U.S. Classification123/457, 123/463
International ClassificationF02M69/52, F02M69/54
Cooperative ClassificationF02M37/0029, F02M37/0047, F02M2037/087, F02M37/0082, F02M37/0041
European ClassificationF02M37/00D4P, F02M37/00T2, F02M37/00D6
Legal Events
DateCodeEventDescription
Jun 30, 2005ASAssignment
Owner name: FORD MOTOR COMPANY, MICHIGAN
Free format text: ASSIGNMENT OF ASSIGNORS INTEREST;ASSIGNORS:BARYLSKI, GARY;DERAAD, SCOTT;REEL/FRAME:016461/0624
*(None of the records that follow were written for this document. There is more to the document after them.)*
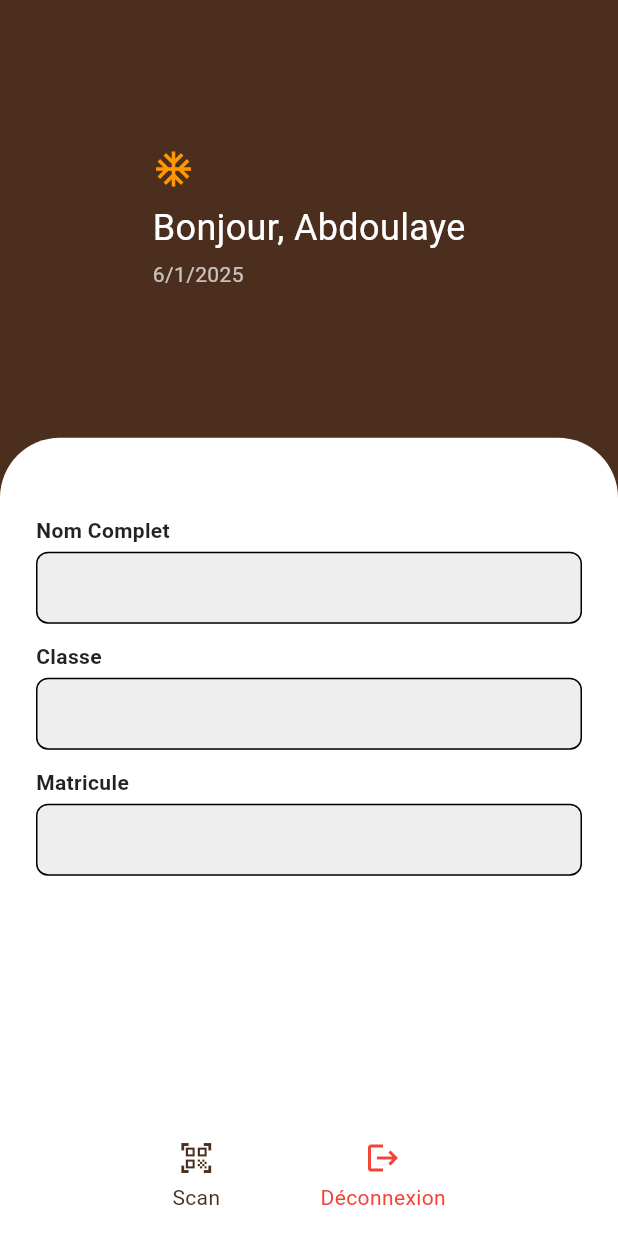
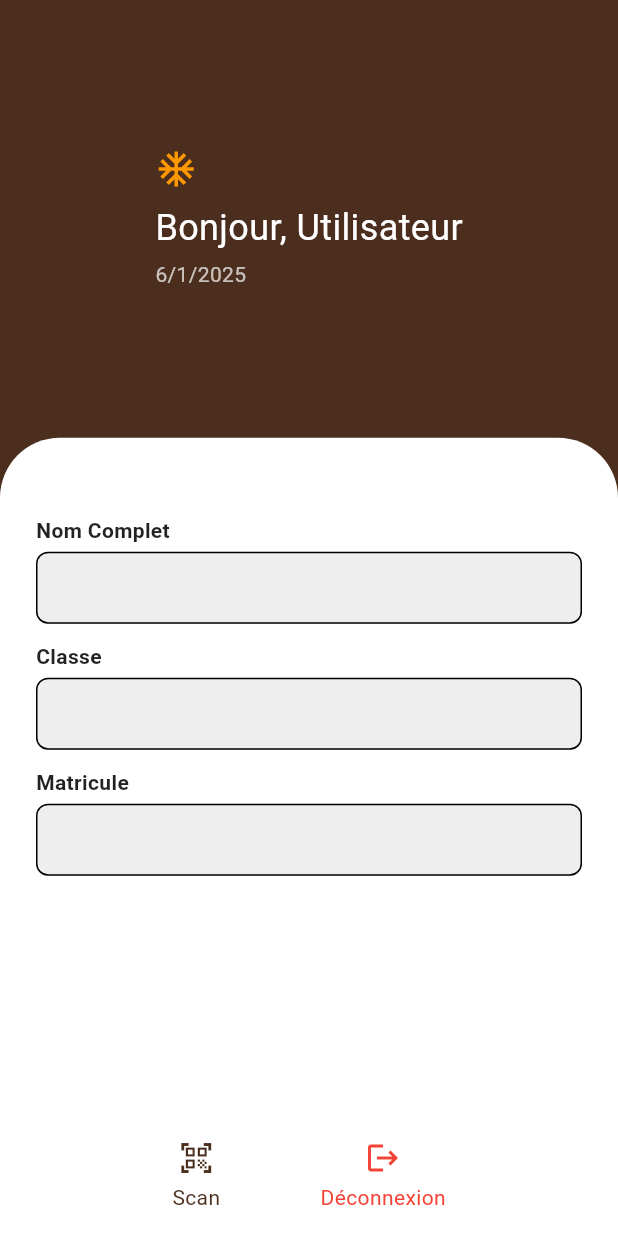
Before and after one commit to SouleymaneFall2004/frontend_flutter, a Flutter app: the DetailEtudiantView screen opened directly with empty values, on a phone screen of 412 x 824 dp. Run offline on Flutter 3.47's test engine with Material 3 defaults, Android fonts, the light colour scheme and no system bars; our stand-ins replace file_picker, firebase_core, firebase_storage, get, hive, hive_flutter and 2 more; missing offline and left inert: qr_code_scanner; accounts and stored records are empty.

Commit message:
Nom dynamique du vigil.

```diff
--- a/lib/app/modules/detail_etudiant/views/detail_etudiant_view.dart
+++ b/lib/app/modules/detail_etudiant/views/detail_etudiant_view.dart
@@ -1,6 +1,7 @@
 import 'package:flutter/material.dart';
 import 'package:get/get.dart';
 import '../../../routes/app_pages.dart';
+import '../../../global/user_controller.dart';
 import '../controllers/detail_etudiant_controller.dart';
 
 class DetailEtudiantView extends GetView<DetailEtudiantController> {
@@ -10,6 +11,8 @@ class DetailEtudiantView extends GetView<DetailEtudiantController> {
 
   @override
   Widget build(BuildContext context) {
+    final userController = Get.find<UserController>();
+    final prenom = userController.user.value?['prenom'] ?? 'Utilisateur';
     final date = DateTime.now();
     final formattedDate = "${date.month}/${date.day}/${date.year}";
 
@@ -28,9 +31,9 @@ class DetailEtudiantView extends GetView<DetailEtudiantController> {
                 children: [
                   const Icon(Icons.ac_unit, color: Colors.orange, size: 28),
                   const SizedBox(height: 8),
-                  const Text(
-                    "Bonjour, Abdoulaye",
-                    style: TextStyle(fontSize: 24, color: Colors.white),
+                  Text(
+                    "Bonjour, $prenom",
+                    style: const TextStyle(fontSize: 24, color: Colors.white),
                   ),
                   const SizedBox(height: 4),
                   Text(
```
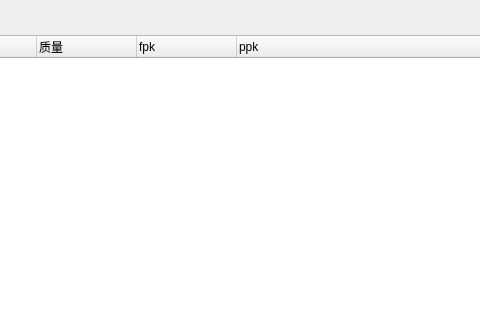
The window that ui/PlotCheckWidget.ui (penglecn/ChiaTools) describes before a commit, drawn with Qt 5; both pictures show x 264 to 744 and y 0 to 320 of the 969 by 628 pixel window.
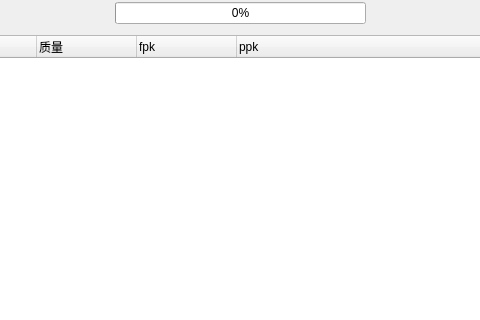
The same window after the commit.

Commit message: 开发plot检查功能

Patch:
```diff
--- a/ui/PlotCheckWidget.ui
+++ b/ui/PlotCheckWidget.ui
@@ -71,6 +71,13 @@
        </property>
       </widget>
      </item>
+     <item>
+      <widget class="QProgressBar" name="progressCheck">
+       <property name="value">
+        <number>0</number>
+       </property>
+      </widget>
+     </item>
      <item>
       <spacer name="horizontalSpacer">
        <property name="orientation">
```
The commit also changes 2 other files.
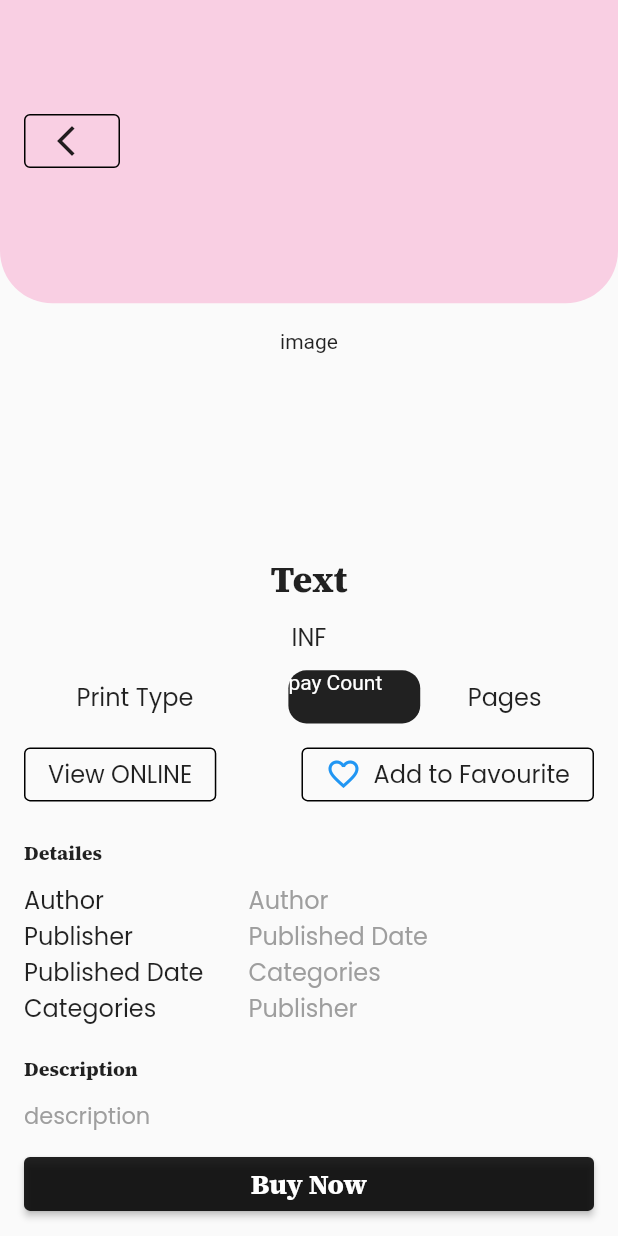
After one commit to AdhamALmeklhafi/book_app_provider, a Flutter app: the DetailScreen screen opened directly, on a phone screen of 412 x 824 dp. The commit adds this screen. Run offline on Flutter 3.47's test engine with Material 2 defaults, Android fonts, the phone set to English and light mode, and no system bars; drawn by our look-alikes of readmore; our stand-ins replace google_fonts; network calls fail.

Commit message:
second commit

```diff
--- /dev/null
+++ b/lib/View/Screens/DetailesScreen.dart
@@ -0,0 +1,264 @@
+// ignore_for_file: unnecessary_const
+
+import 'package:book_lab/constantsApp/SizeOfConfig.dart';
+import 'package:book_lab/constantsApp/constants.dart';
+import 'package:flutter/material.dart';
+import 'package:readmore/readmore.dart';
+
+class DetailScreen extends StatefulWidget {
+  DetailScreen({Key? key, this.boxColor}) : super(key: key);
+
+  final Color? boxColor;
+
+  @override
+  State<DetailScreen> createState() => _DetailScreenState();
+}
+
+class _DetailScreenState extends State<DetailScreen> {
+  @override
+  Widget build(BuildContext context) {
+    return Scaffold(
+      body: SingleChildScrollView(
+        child: Column(
+          children: [
+            SizedBox(
+              height: SizeOfConfig.calculateH(context: context, number: 350),
+              child: Stack(
+                children: [
+                  Container(
+                    width: double.maxFinite,
+                    height:
+                        SizeOfConfig.calculateH(context: context, number: 200),
+                    decoration: BoxDecoration(
+                      color: widget.boxColor ?? const Color(0xffF9CFE3),
+                      borderRadius: const BorderRadius.only(
+                        bottomLeft: const Radius.circular(35),
+                        bottomRight: const Radius.circular(35),
+                      ),
+                    ),
+                  ),
+                  Positioned(
+                    left: 0,
+                    right: 0,
+                    bottom: 0,
+                    child: Container(
+                      height: SizeOfConfig.calculateH(
+                          context: context, number: 250),
+                      alignment: Alignment.center,
+                      child: Text('image'),
+                    ),
+                  ),
+                  Positioned(
+                    top: 70,
+                    left: 16,
+                    child: OutlinedButton.icon(
+                      onPressed: () {
+                        Navigator.pop(context);
+                      },
+                      style: OutlinedButton.styleFrom(
+                        side: const BorderSide(
+                          width: 1,
+                        ),
+                      ),
+                      icon: Icon(
+                        Icons.arrow_back_ios_new,
+                        color: AppColors.black,
+                      ),
+                      label: const Text(""),
+                    ),
+                  ),
+                ],
+              ),
+            ),
+            Container(
+              padding: const EdgeInsets.all(16),
+              child: Column(
+                crossAxisAlignment: CrossAxisAlignment.stretch,
+                children: [
+                  Text(
+                    "Text",
+                    textAlign: TextAlign.center,
+                    style: Theme.of(context)
+                        .textTheme
+                        .headline1
+                        ?.copyWith(fontSize: 24),
+                  ),
+                  const SizedBox(
+                    height: 10,
+                  ),
+                  Text(
+                    "inf".toUpperCase(),
+                    textAlign: TextAlign.center,
+                    style: Theme.of(context).textTheme.headline4,
+                  ),
+                  const SizedBox(
+                    height: 10,
+                  ),
+                  Padding(
+                    padding: const EdgeInsets.symmetric(
+                      horizontal: 35,
+                    ),
+                    child: Row(
+                      crossAxisAlignment: CrossAxisAlignment.center,
+                      mainAxisAlignment: MainAxisAlignment.spaceBetween,
+                      children: [
+                        Text(
+                          "Print Type",
+                          style: Theme.of(context).textTheme.headline4,
+                        ),
+                        const Spacer(
+                          flex: 2,
+                        ),
+                        Container(
+                          height: SizeOfConfig.calculateH(
+                              context: context, number: 35),
+                          width: SizeOfConfig.calculateW(
+                              context: context, number: 80),
+                          decoration: BoxDecoration(
+                            color: AppColors.black,
+                            borderRadius: BorderRadius.circular(12),
+                          ),
+                          child: Text(
+                            "pay Count",
+                            style: const TextStyle(color: Colors.white),
+                          ),
+                        ),
+                        const Spacer(),
+                        Text("Pages",
+                            style: Theme.of(context).textTheme.headline4),
+                      ],
+                    ),
+                  ),
+                  const SizedBox(
+                    height: 10,
+                  ),
+                  Row(
+                    mainAxisAlignment: MainAxisAlignment.spaceBetween,
+                    children: [
+                      OutlinedButton(
+                        onPressed: () async {},
+                        style: OutlinedButton.styleFrom(
+                          side: const BorderSide(
+                            width: 1,
+                          ),
+                        ),
+                        child: Text("View ONLINE",
+                            style: Theme.of(context).textTheme.headline4),
+                      ),
+                      OutlinedButton.icon(
+                        onPressed: () {},
+                        style: OutlinedButton.styleFrom(
+                          side: const BorderSide(
+                            width: 1,
+                          ),
+                        ),
+                        icon: Icon(Icons.favorite_outline),
+                        label: Text(
+                          "Add to Favourite",
+                          style: Theme.of(context).textTheme.headline4,
+                        ),
+                      ),
+                    ],
+                  ),
+                  const SizedBox(
+                    height: 20,
+                  ),
+                  Text(
+                    "Detailes",
+                    style: Theme.of(context).textTheme.headline2,
+                  ),
+                  const SizedBox(
+                    height: 10,
+                  ),
+                  SizedBox(
+                    child: Row(
+                      children: [
+                        Column(
+                          mainAxisAlignment: MainAxisAlignment.spaceBetween,
+                          crossAxisAlignment: CrossAxisAlignment.start,
+                          children: [
+                            BuildText(context, "Author"),
+                            BuildText(context, "Publisher"),
+                            BuildText(context, "Published Date"),
+                            BuildText(context, "Categories"),
+                          ],
+                        ),
+                        const SizedBox(
+                          width: 30,
+                        ),
+                        Expanded(
+                          child: Column(
+                            mainAxisAlignment: MainAxisAlignment.spaceBetween,
+                            crossAxisAlignment: CrossAxisAlignment.start,
+                            children: [
+                              BuildTextBold(context, "Author"),
+                              BuildTextBold(context, "Published Date"),
+                              BuildTextBold(context, "Categories"),
+                              BuildTextBold(context, "Publisher"),
+                            ],
+                          ),
+                        ),
+                      ],
+                    ),
+                  ),
+                  const SizedBox(
+                    height: 20,
+                  ),
+                  Text(
+                    "Description",
+                    style: Theme.of(context).textTheme.headline2,
+                  ),
+                  const SizedBox(
+                    height: 10,
+                  ),
+                  ReadMoreText(
+                    "description",
+                    trimLines: 6,
+                    colorClickableText: AppColors.black,
+                    trimMode: TrimMode.Line,
+                    trimCollapsedText: 'Show more',
+                    style: Theme.of(context)
+                        .textTheme
+                        .headline5
+                        ?.copyWith(fontSize: 15),
+                    trimExpandedText: 'Show less',
+                  ),
+                  const SizedBox(
+                    height: 10,
+                  ),
+                  ElevatedButton(
+                    onPressed: () async {},
+                    style: ElevatedButton.styleFrom(
+                      primary: AppColors.black,
+                    ),
+                    child: Text(
+                      "Buy Now",
+                      style: Theme.of(context)
+                          .textTheme
+                          .headline2
+                          ?.copyWith(fontSize: 18, color: Colors.white),
+                    ),
+                  ),
+                ],
+              ),
+            ),
+          ],
+        ),
+      ),
+    );
+  }
+
+  Text BuildTextBold(BuildContext context, String text) {
+    return Text(
+      text,
+      style: Theme.of(context).textTheme.headline5?.copyWith(fontSize: 16),
+    );
+  }
+
+  Text BuildText(BuildContext context, String inf) {
+    return Text(
+      inf,
+      style: Theme.of(context).textTheme.headline4,
+    );
+  }
+}
```
Also changed, not shown: lib/View/Screens/BookList.dart (+16 -1 lines), lib/View/Screens/Categories.dart (added, +106 -0 lines).
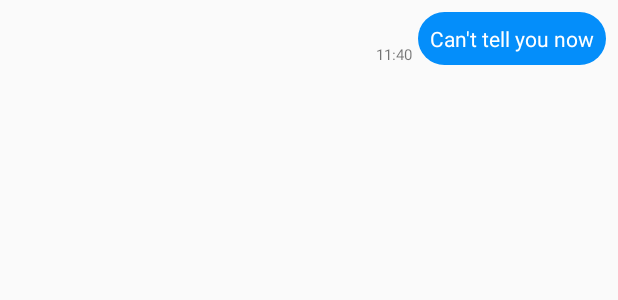
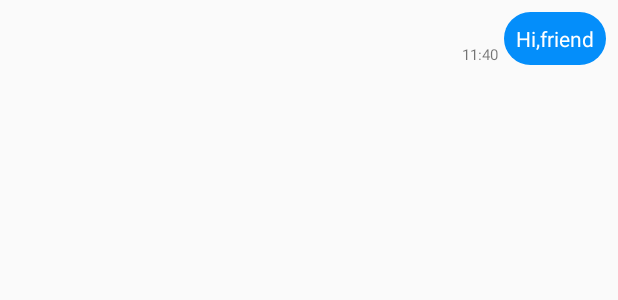
Before and after one commit to hanyuS/Masquerade, an Android app: the layout item_message_sent.xml on its own in the app's theme, with its tools: preview values and no code run, on a phone screen of 412 x 824 dp. Shown: the top 300 px of the screen. Run offline under Robolectric (Android 15) with nearby library versions, the phone set to English and light mode, and no system bars.

Commit message:
change message text

```diff
--- a/app/src/main/res/layout/item_message_sent.xml
+++ b/app/src/main/res/layout/item_message_sent.xml
@@ -10,7 +10,7 @@
 
     <TextView
         android:id="@+id/text_message_body"
-        android:text="Can't tell you now"
+        android:text="Hi,friend"
         android:background="@drawable/rounded_rectangle_blue"
         android:layout_width="wrap_content"
         android:layout_height="wrap_content"
```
Effective date: 20050415
Jul 8, 2005ASAssignment
Owner name: FORD GLOBAL TECHNOLOGIES, LLC, MICHIGAN
Free format text: ASSIGNMENT OF ASSIGNORS INTEREST;ASSIGNOR:FORD MOTOR COMPANY;REEL/FRAME:016492/0150
Effective date: 20050707
Feb 18, 2011FPAYFee payment
Year of fee payment: 4
Feb 25, 2015FPAYFee payment
Year of fee payment: 8